After checking the listing below, say how many of its lines contain the string "kʰoː". Only the number is needed.

··········

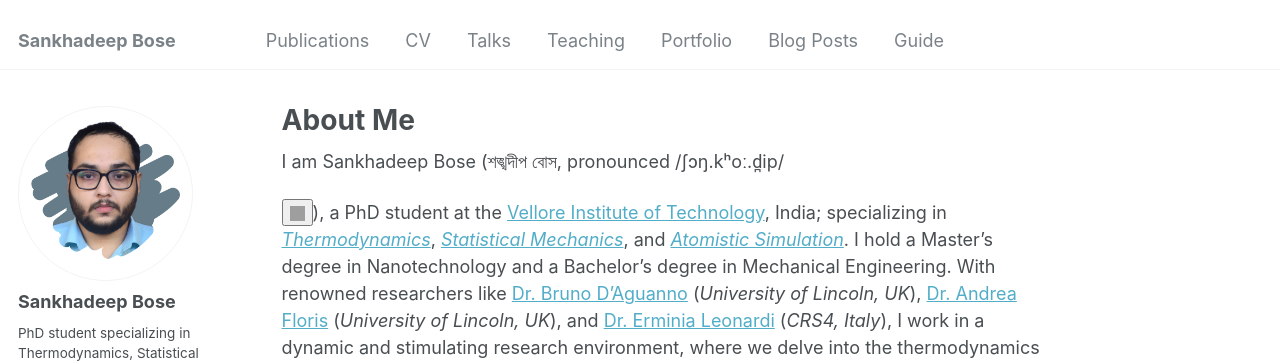
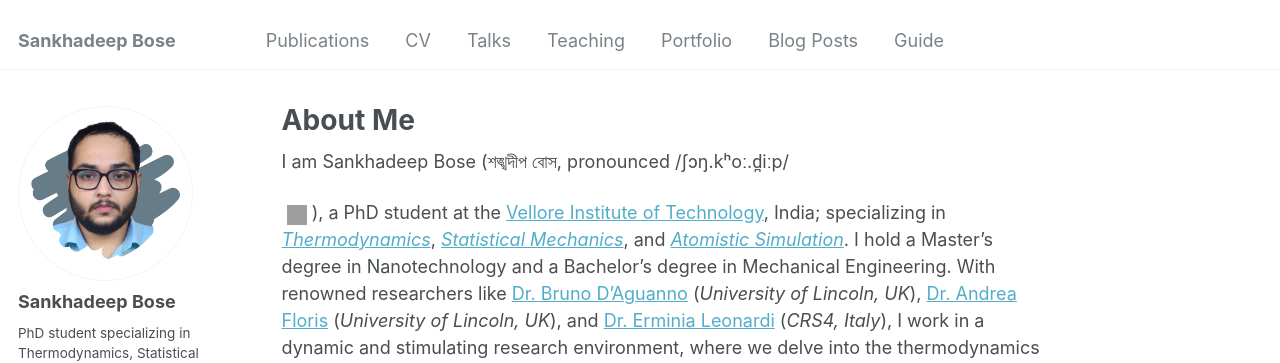
Before and after one commit to sankhadeepbose/sankhadeepbose.github.io, a Jekyll site: the page built from _pages/about.md, in a window 1280 px wide and 900 px high. Shown: the top 363 px of the window. Built offline with Jekyll 4.4.1, drawn with Linux system fonts in a browser that asks for light colours; some web fonts are replaced; grey boxes are pictures that could not be loaded.

Commit message:
Update about.md

```diff
--- a/_pages/about.md
+++ b/_pages/about.md
@@ -7,10 +7,12 @@
   - /about.html
 ---
 
-I am Sankhadeep Bose (শঙ্খদীপ বোস, pronounced /ʃɔŋ.kʰoː.d̪ip/
+I am Sankhadeep Bose (শঙ্খদীপ বোস, pronounced /ʃɔŋ.kʰoː.d̪iːp/
 <audio id="pronunciation" src="{{ site.baseurl }}/assets/audio/pronunciation.mp3"></audio>
-<button onclick="document.getElementById('pronunciation').play()"> <img src="https://upload.wikimedia.org/wikipedia/commons/2/21/Speaker_Icon.svg" alt="Play Pronunciation" style="width:15px;height:15px;border:0;">
-</button>), a PhD student at the [Vellore Institute of Technology](https://vit.ac.in/), India; specializing in *[Thermodynamics](https://en.wikipedia.org/wiki/Thermodynamics)*, *[Statistical Mechanics](https://en.wikipedia.org/wiki/Statistical_mechanics)*, and *[Atomistic Simulation](http://www.sklogwiki.org/SklogWiki/index.php/Computer_simulation_techniques)*. I hold a Master's degree in Nanotechnology and a Bachelor's degree in Mechanical Engineering. With renowned researchers like [Dr. Bruno D'Aguanno](https://sites.google.com/view/brunodaguanno) (*University of Lincoln, UK*), [Dr. Andrea Floris](https://staff.lincoln.ac.uk/afloris) (*University of Lincoln, UK*), and [Dr. Erminia Leonardi](https://www.crs4.it/peopledetails/ermy/leonardi-erminia/) (*CRS4, Italy*), I work in a dynamic and stimulating research environment, where we delve into the thermodynamics of real materials, trying to figure out what makes them tick (and sometimes why they refuse to). These collaborations have significantly shaped my research approach, providing diverse perspectives and the continuous pursuit of knowledge.
+<button onclick="document.getElementById('pronunciation').play()" style="background:none;border:none;padding:0;margin-left:5px;vertical-align:middle;">
+    <img src="https://upload.wikimedia.org/wikipedia/commons/3/3a/Audio-play-icon.png" alt="Play Pronunciation" style="width:20px;height:20px;border:0;">
+</button>
+), a PhD student at the [Vellore Institute of Technology](https://vit.ac.in/), India; specializing in *[Thermodynamics](https://en.wikipedia.org/wiki/Thermodynamics)*, *[Statistical Mechanics](https://en.wikipedia.org/wiki/Statistical_mechanics)*, and *[Atomistic Simulation](http://www.sklogwiki.org/SklogWiki/index.php/Computer_simulation_techniques)*. I hold a Master's degree in Nanotechnology and a Bachelor's degree in Mechanical Engineering. With renowned researchers like [Dr. Bruno D'Aguanno](https://sites.google.com/view/brunodaguanno) (*University of Lincoln, UK*), [Dr. Andrea Floris](https://staff.lincoln.ac.uk/afloris) (*University of Lincoln, UK*), and [Dr. Erminia Leonardi](https://www.crs4.it/peopledetails/ermy/leonardi-erminia/) (*CRS4, Italy*), I work in a dynamic and stimulating research environment, where we delve into the thermodynamics of real materials, trying to figure out what makes them tick (and sometimes why they refuse to). These collaborations have significantly shaped my research approach, providing diverse perspectives and the continuous pursuit of knowledge.
 
 Research Interests
 ======
```
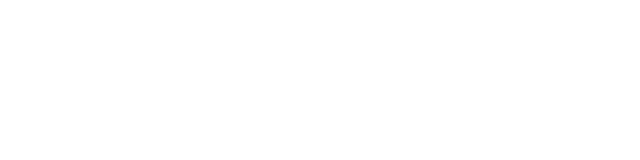
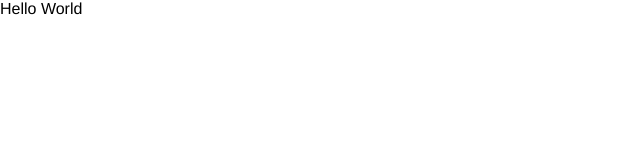
Before and after one commit to LukeMcCann/FirstPolymorphicComponent, a React (Create React App) app: page / in a window 1280 px wide. Shown: the top 160 px of the page, without its empty margins (0-640 px from the left). Built offline with nearby package versions, Linux system fonts and the light colour scheme.

Commit message:
Initial commit

```diff
--- a/src/App/App.tsx
+++ b/src/App/App.tsx
@@ -2,7 +2,7 @@ import React from 'react';
 
 const App = () => (
   <div role="application">
-
+    Hello World
   </div>
 );
 
```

··········

> _Output of the task_: 2